Look through the listing below, and wherever a line has the string "section", pull it out.
(Supplied records)
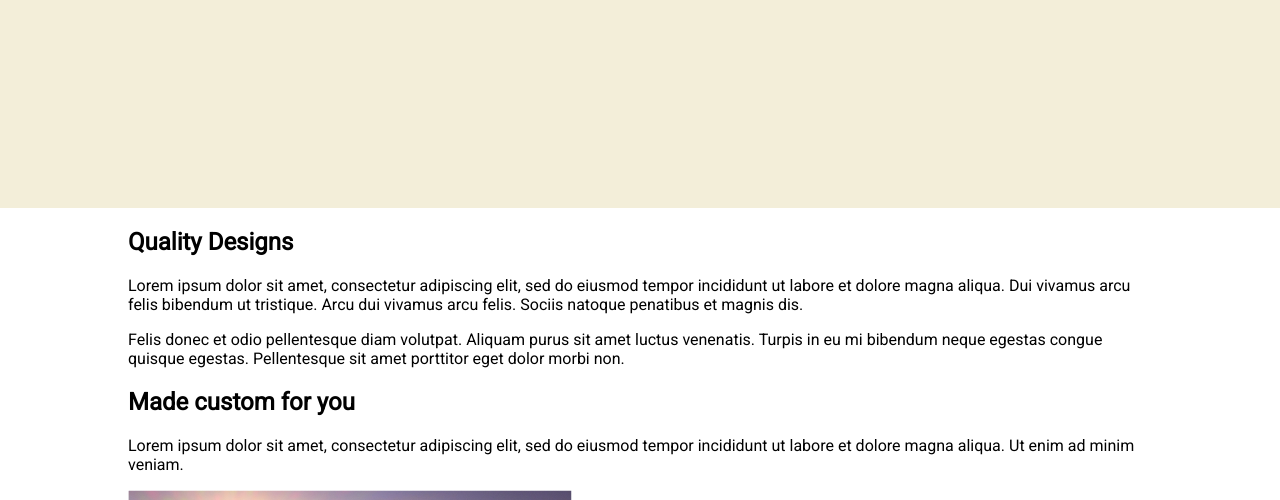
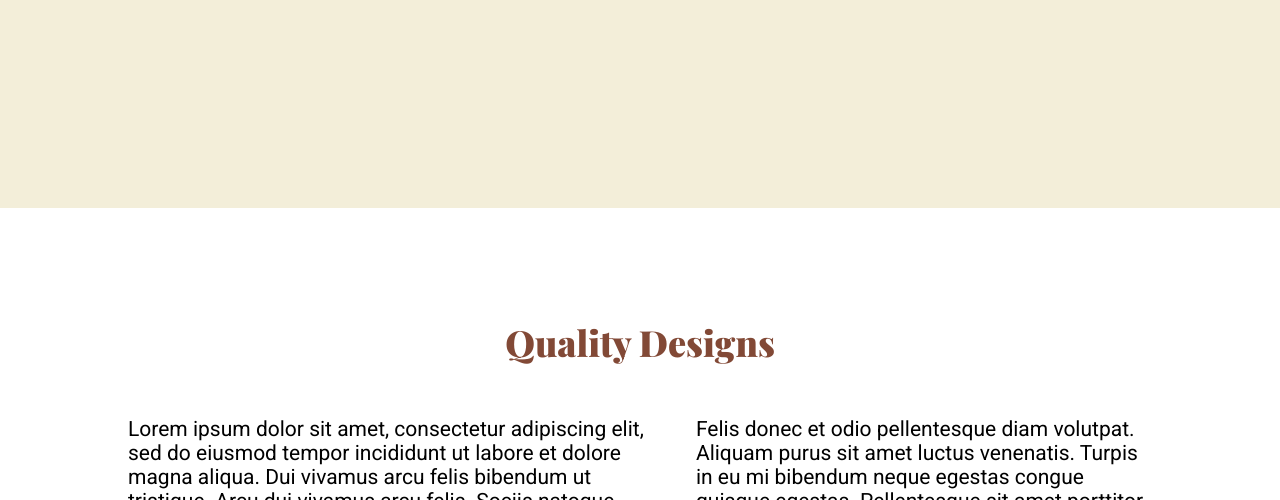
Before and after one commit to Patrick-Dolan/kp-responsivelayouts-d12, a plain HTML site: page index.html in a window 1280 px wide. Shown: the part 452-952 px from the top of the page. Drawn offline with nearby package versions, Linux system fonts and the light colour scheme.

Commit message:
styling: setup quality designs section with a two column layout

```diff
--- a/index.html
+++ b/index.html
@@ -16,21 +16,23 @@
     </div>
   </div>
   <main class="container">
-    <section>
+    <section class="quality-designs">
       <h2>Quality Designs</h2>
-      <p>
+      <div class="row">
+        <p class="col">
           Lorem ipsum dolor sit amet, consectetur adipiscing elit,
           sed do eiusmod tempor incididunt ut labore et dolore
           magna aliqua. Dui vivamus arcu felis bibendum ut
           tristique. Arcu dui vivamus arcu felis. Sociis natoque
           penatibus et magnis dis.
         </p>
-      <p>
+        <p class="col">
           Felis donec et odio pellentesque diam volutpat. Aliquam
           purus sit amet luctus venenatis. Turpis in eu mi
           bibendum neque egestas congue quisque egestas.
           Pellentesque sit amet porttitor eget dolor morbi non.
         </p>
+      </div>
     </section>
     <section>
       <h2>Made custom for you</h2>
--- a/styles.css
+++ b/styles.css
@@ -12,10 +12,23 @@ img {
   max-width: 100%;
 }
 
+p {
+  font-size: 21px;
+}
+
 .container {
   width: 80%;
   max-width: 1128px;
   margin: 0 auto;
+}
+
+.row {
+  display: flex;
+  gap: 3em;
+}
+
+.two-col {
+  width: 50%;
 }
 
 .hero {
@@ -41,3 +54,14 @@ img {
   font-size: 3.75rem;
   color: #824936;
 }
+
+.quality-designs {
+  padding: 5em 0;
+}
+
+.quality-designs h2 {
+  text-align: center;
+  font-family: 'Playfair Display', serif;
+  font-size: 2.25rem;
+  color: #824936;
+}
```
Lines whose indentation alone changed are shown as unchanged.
(End Supplied records)
## [Result of the task]
styling: setup quality designs section with a two column layout
-    <section>
+    <section class="quality-designs">
     </section>
     <section>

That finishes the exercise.